Sliding further down the slippery slope of criminalizing medicine. Iowa pain clinic doctor charged with criminal acts for prescribing pain medications to patients who later died from overdoses. Iowa medical board alleges that he didn’t take enough precautions to make sure that the patients weren’t abusing the drugs.
Stock up on those pain pills now, folks. As prosecutors get more brazen with filing criminal charges, fewer and fewer doctors are going to want to take the chance of going to jail or losing their medical licence for helping patients in pain.

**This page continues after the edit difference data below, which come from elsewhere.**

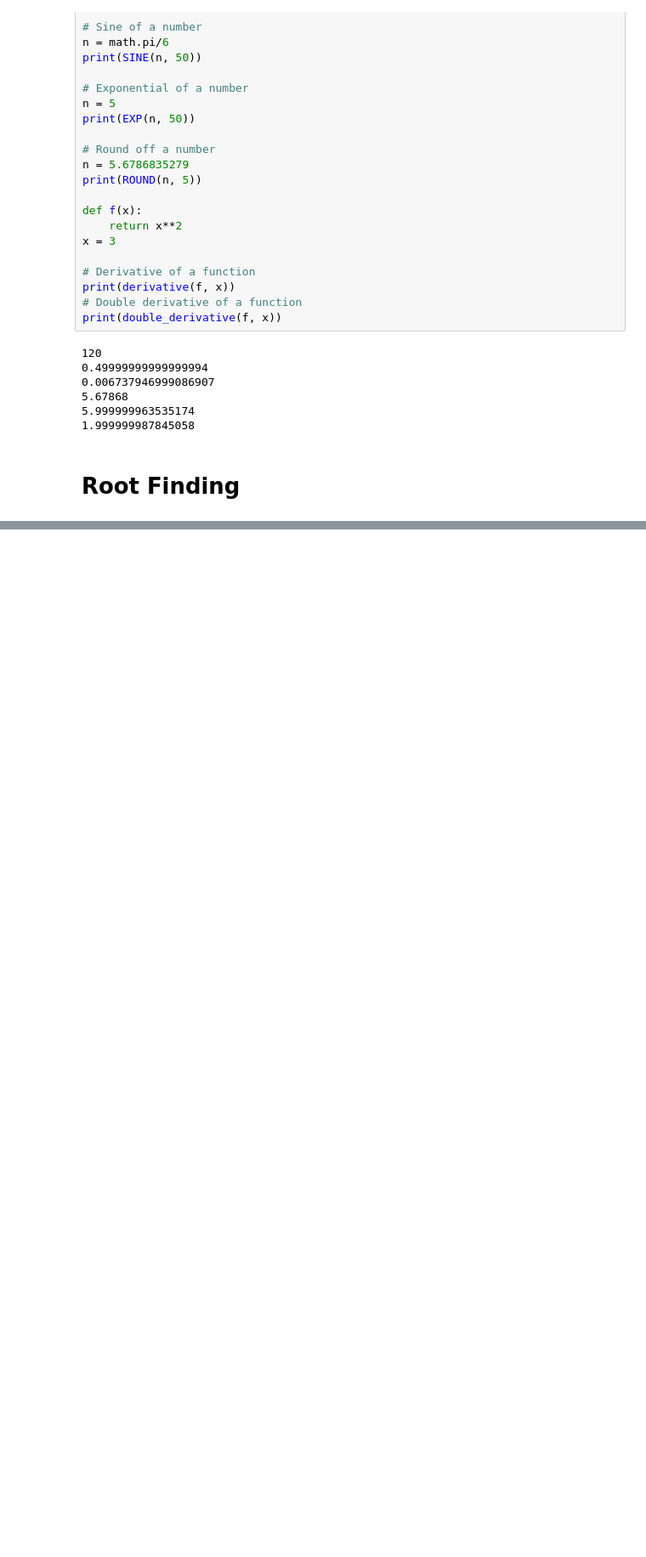
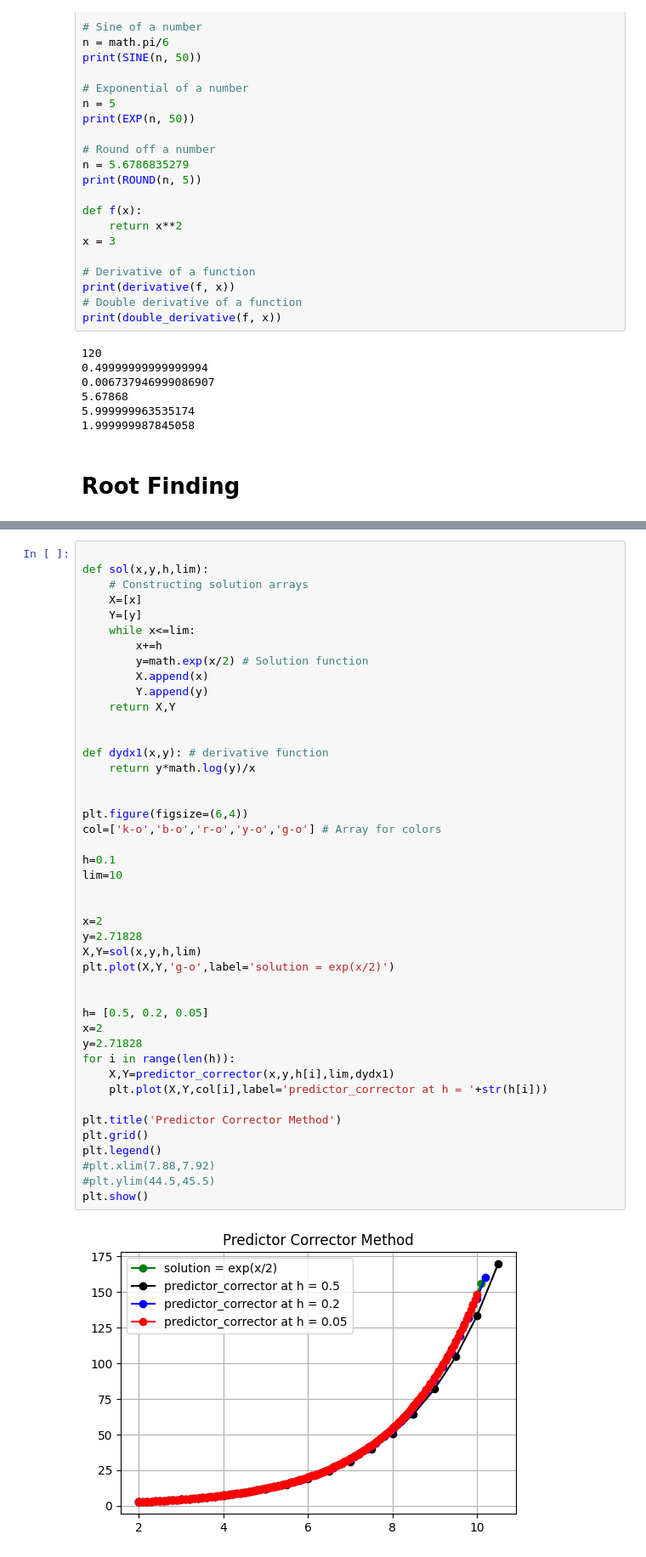
Before and after one commit to chandan-kumarsahu/P452-Computational-Physics, a Jupyter notebook: Midsem/tests.ipynb, the cells around one changed output, grey strips where cells are left out. Shown at 85% size. Cells and saved outputs as stored; diff of their text form; blank space fills up the shorter version.

```diff
--- a/Midsem/tests.ipynb
+++ b/Midsem/tests.ipynb
@@ -112,0 +232,46 @@ Nearest root of the given function for the given value of x = 2 is = -0.73908513
+# %%
+
+def sol(x,y,h,lim):
+    # Constructing solution arrays
+    X=[x]
+    Y=[y]
+    while x<=lim:
+        x+=h
+        y=math.exp(x/2) # Solution function
+        X.append(x)
+        Y.append(y)
+    return X,Y
+
+
+def dydx1(x,y): # derivative function
+    return y*math.log(y)/x
+
+
+plt.figure(figsize=(6,4))
+col=['k-o','b-o','r-o','y-o','g-o'] # Array for colors
+
+h=0.1
+lim=10
+
+
+x=2
+y=2.71828
+X,Y=sol(x,y,h,lim)
+plt.plot(X,Y,'g-o',label='solution = exp(x/2)')
+
+
+h= [0.5, 0.2, 0.05]
+x=2
+y=2.71828
+for i in range(len(h)):
+    X,Y=predictor_corrector(x,y,h[i],lim,dydx1)
+    plt.plot(X,Y,col[i],label='predictor_corrector at h = '+str(h[i]))
+
+plt.title('Predictor Corrector Method')
+plt.grid()
+plt.legend()
+#plt.xlim(7.88,7.92)
+#plt.ylim(44.5,45.5)
+plt.show()
+# %% [output]
+[figure, added]
```
Also changed, not shown: parts of 9 cells of this notebook, 3 other files.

I’m sure that this policy will have a positive effect on the number of people willing to practice medicine in the Philippines. Any physician who practices in a field of medical specialization which is not within the scope of his or her specialization may face life imprisonment. Doctors may also be imprisoned for life if an “unqualified individual” whom the doctor is assisting causes a patient’s death.
Sad story from Nova Scotia. 23 year old woman has central line placed at hospital, but the needle was reportedly placed too deeply in the neck. Vertebral artery was punctured twice and “ruptured,” causing her to have a stroke and to develop “locked in syndrome.” Fifteen years later, lawsuit was settled.
Will 4 out of 5 doctors be replaced by robots as this Wired article suggests? Doubt it. Then again, I bet at least some of it will come down to free market principles. Want to see RoboDoc as part of your included benefits, want to see a physician extender in the office for X deductible payment or want to see physician in the office for Y deductible payment?